E-businesses looking for more of the kind of stability and reliability found only in mainframe computers suddenly have a few new solutions to help them get there.
Two vendors that help IT users manage and deploy software on enterprise platforms are developing solutions for Linux on IBM mainframes, while Sendmail Inc. last week announced that its messaging software is now available for Linux on the IBM eServer zSeries mainframe platform.
Serena Software Inc., of Burlingame, Calif., which already supports zSeries and S/390 mainframes with its ChangeMan product, is planning to add support for managing Linux running on those platforms. ChangeMan comprises change management products that enable IT administrators to have a single interface for controlling and managing cross-platform application code changes.
Serena officials said the company is reacting to input from customers who want to migrate to mainframe—especially Linux-based mainframe—solutions. The upgrade for Linux will be available as a point upgrade early next year or as part of a major upgrade to ChangeMan due in the first half of next year.
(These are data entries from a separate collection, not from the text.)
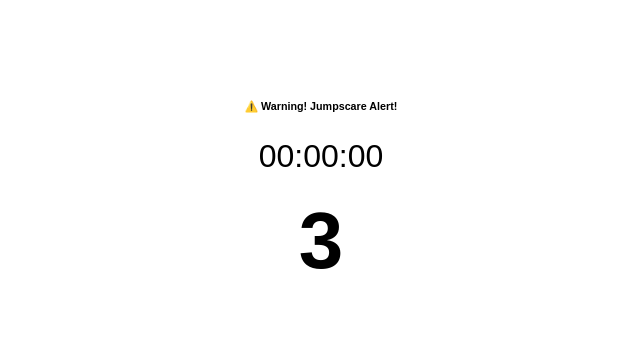
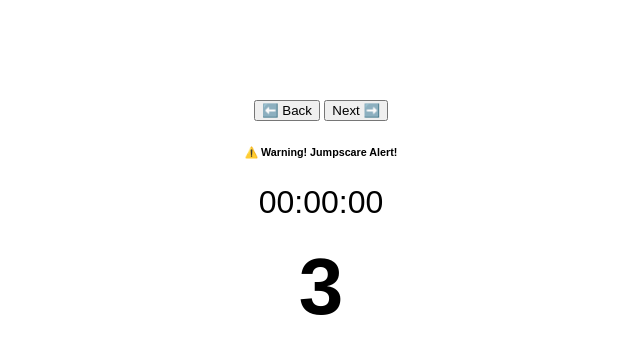
Before and after one commit to ArjunKhan-id/Jawa-jawa, a plain HTML site: page Burit.html in a window 1280 px wide. Shown: the whole page, without its empty margins (319-959 px from the left). Drawn offline with Linux system fonts and the light colour scheme.

Commit message:
Update Burit.html

```diff
--- a/Burit.html
+++ b/Burit.html
@@ -26,6 +26,11 @@
     </style>
 </head>
 <body>
+<p>   <div style="margin-top: 30px;">
+  <button onclick="goBack()">⬅️ Back</button>
+  <button onclick="goNext()">Next ➡️</button>
+    </div></p>
+
     <h6>⚠️ Warning! Jumpscare Alert!</h6>
     <div id="clock">00:00:00</div>
     <div id="countdown">3</div>
@@ -80,6 +85,14 @@ video.style.display = "block";
 video.muted = false;
 video.volume = 1.0;
 video.play();
+
+                function goBack() {
+  window.history.back(); // atau load video sebelumnya
+}
+
+function goNext() {
+  window.location.href = "halaman-berikutnya.html"; // atau load video berikutnya
+}
     </script>
 </body>
 </html>
```
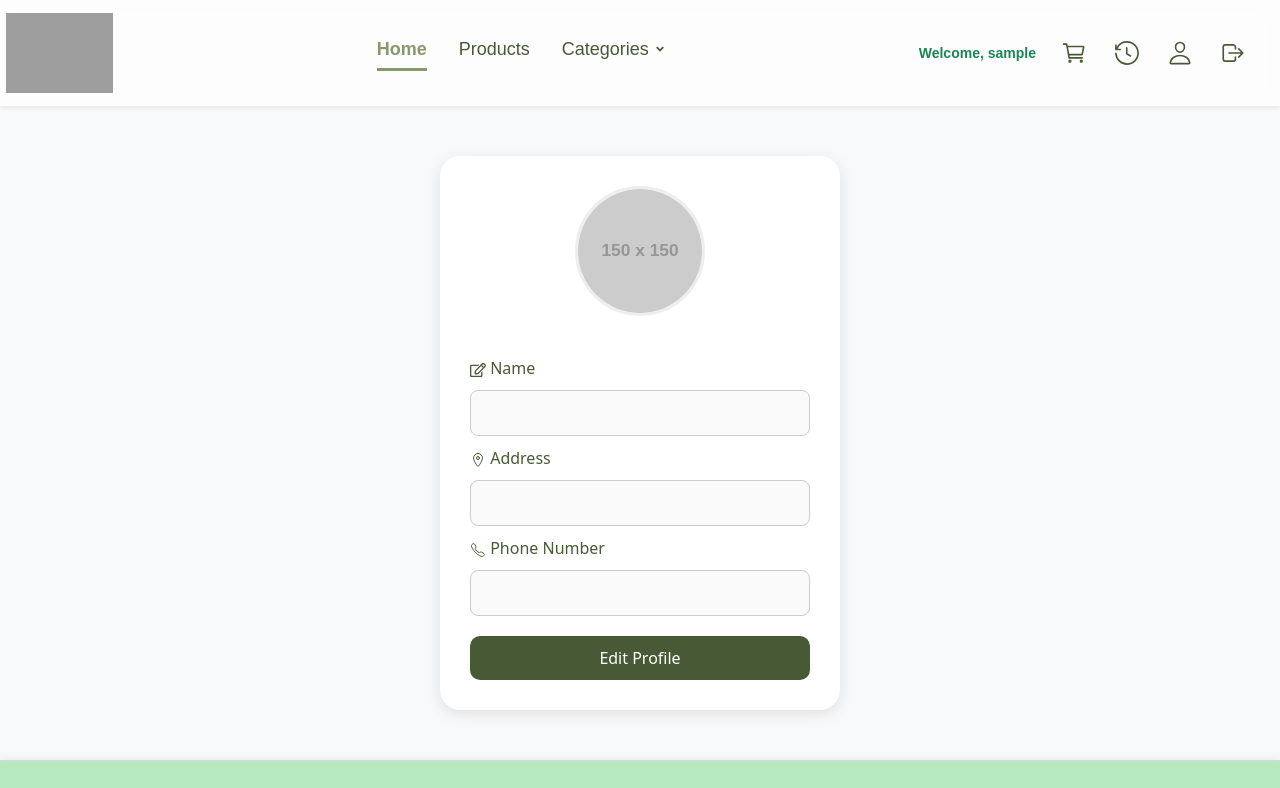
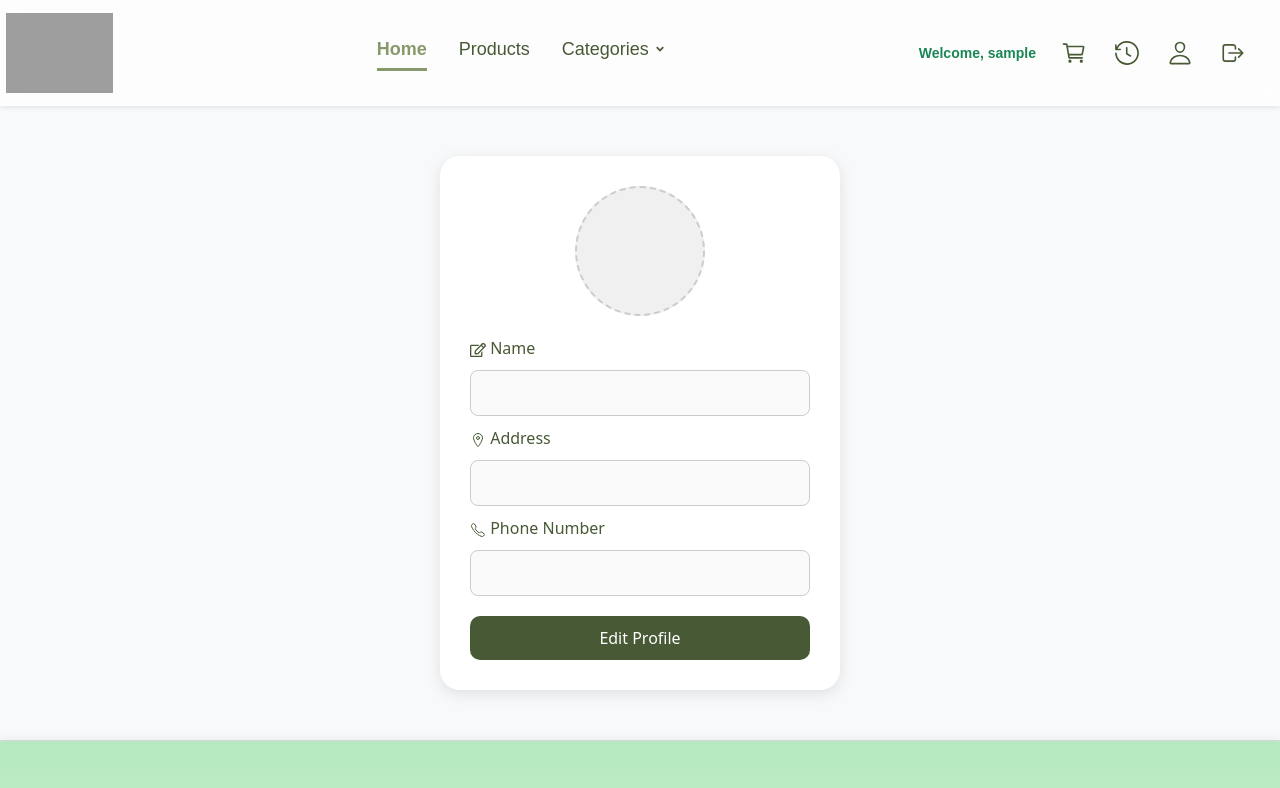
Before and after one commit to ahazem256/React-project, a React (Vite) app in the folder verdora/: page /profile in a window 1280 px wide. Shown: the top 788 px of the page. Built offline with nearby package versions, Linux system fonts and the light colour scheme; sample sign-in values are in the browser's storage; grey boxes are pictures that could not be loaded.

Commit message:
user profile

```diff
--- a/verdora/src/pages/Auth/SignIn.tsx
+++ b/verdora/src/pages/Auth/SignIn.tsx
@@ -47,8 +47,7 @@ export default function SignIn({ onLogin }: SignInProps) {
 
       const token = `mock-token-${user.id}-${Date.now()}`;
       localStorage.setItem("token", token);
-      localStorage.setItem("userName", user.name);
-      localStorage.setItem("userRole", user.role);
+      localStorage.setItem("loggedInUser", JSON.stringify(user));
 
       onLogin(token, user.name, user.role);
 
@@ -69,7 +68,7 @@ export default function SignIn({ onLogin }: SignInProps) {
         <title>Verdora - Sign In</title>
       </Helmet>
       <div className="d-flex align-items-center justify-content-center min-vh-100" style={{ backgroundColor: "#fff" }}>
-        <div className="row w-100 justify-content-center align-items-center" style={{ maxWidth: "900px"  ,  fontFamily: "var(--font-family-form)"}}>
+        <div className="row w-100 justify-content-center align-items-center" style={{ maxWidth: "900px", fontFamily: "var(--font-family-form)" }}>
           <div className="col-md-6">
             <div className="card p-4" style={{ border: "none" }}>
               <h2 className="text-center mb-3">Sign In</h2>
@@ -102,7 +101,7 @@ export default function SignIn({ onLogin }: SignInProps) {
                     Forgot password?
                   </span>
                 </div>
-                <button type="submit" className="btn w-100" disabled={isLoading} style={{ backgroundColor: "var(--color-green-darkest)", color: "#fff"  }}>
+                <button type="submit" className="btn w-100" disabled={isLoading} style={{ backgroundColor: "var(--color-green-darkest)", color: "#fff" }}>
                   {isLoading ? "Signing in..." : "Sign In"}
                 </button>
               </form>
--- a/verdora/src/pages/profile/Profile.tsx
+++ b/verdora/src/pages/profile/Profile.tsx
@@ -97,12 +97,16 @@ const UserProfile: React.FC = () => {
   return (
     <div className="profile-container" style={styles.container}>
       <div style={styles.imageContainer}>
-        <div style={styles.imageContainer}>
-          <img
-            src={formData.image || "https://via.placeholder.com/150"}
-            alt="User Avatar"
-            style={styles.avatar}
-          />
+        <div style={styles.avatarContainer}>
+          {formData.image ? (
+            <img
+              src={formData.image}
+              alt="User Avatar"
+              style={styles.avatarImage}
+            />
+          ) : (
+            <div style={styles.avatarPlaceholder}></div>
+          )}
 
           {editMode && (
             <>
@@ -111,14 +115,15 @@ const UserProfile: React.FC = () => {
                 type="file"
                 accept="image/*"
                 onChange={handleImageChange}
-                style={{ display: "none" }} // نخفي الـ input
+                style={{ display: "none" }}
               />
               <label htmlFor="imageUpload" style={styles.cameraIcon}>
-                <IoCameraOutline size={24} />
+                <IoCameraOutline size={22} />
               </label>
             </>
           )}
         </div>
+
 
 
       </div>
@@ -194,6 +199,28 @@ const styles: { [key: string]: React.CSSProperties } = {
     objectFit: "cover",
     border: "3px solid #eee",
   },
+  avatarContainer: {
+    position: "relative",
+    width: "130px",
+    height: "130px",
+  },
+
+  avatarImage: {
+    width: "130px",
+    height: "130px",
+    borderRadius: "50%",
+    objectFit: "cover",
+    border: "3px solid #eee",
+  },
+
+  avatarPlaceholder: {
+    width: "130px",
+    height: "130px",
+    borderRadius: "50%",
+    backgroundColor: "#f0f0f0",
+    border: "2px dashed #ccc",
+  },
+
   info: { width: "100%", display: "flex", flexDirection: "column", gap: "10px", color: "var(--color-green-darkest)" },
   input: {
     padding: "10px",
```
For its part, Aduva Inc., of Palo Alto, Calif., is adding support for S/390 to its system for managing updates to Linux servers and clients. The Aduva Director and Aduva Knowledge Base products keep Linux systems updated with the latest modules, patches, bug fixes and upgrades. The S/390 support should be available this fall. Aduvas solution is also part of Hewlett-Packard Co.s ServiceControl Manager partner program.
For the Sendmail products, support for the IBM servers will enable Sendmail Switch, Sendmail Advanced Message Server and Sendmail Mobile Message Server to support up to 2 million users. The new platform boosts perform- ance 10 times better than Sendmails previous Unix benchmarks, officials said.
Base pricing for Sendmail Switch and Advanced Message Server on the mainframe is the same as for existing Sendmail products, ranging from 75 cents to $3 per mailbox, officials said. Mobile Message Server pricing is typically set at 20 percent of that. There are additional charges for filters and the administrative console.
Industry analysts say Linux on the mainframe makes sense for IBM, software developers and end users, as they can all consolidate around a standards-based environment for mainframes that didnt exist in the past.
“Companies that are consolidating [servers] are looking to companies such as Serena or CA [Computer Associates International Inc.], trying to establish a mainframe production environment for Web, ERP [enterprise resource planning] and needing a level of service and quality, so they are having to impose the controls regardless of what the hardware configuration is,” said Jim Duggan, an analyst at Gartner Inc., in Cary, N.C. “[Linux] is a much more standards-based approach, in which in two to three years Linux can move ahead of Unix in system services.”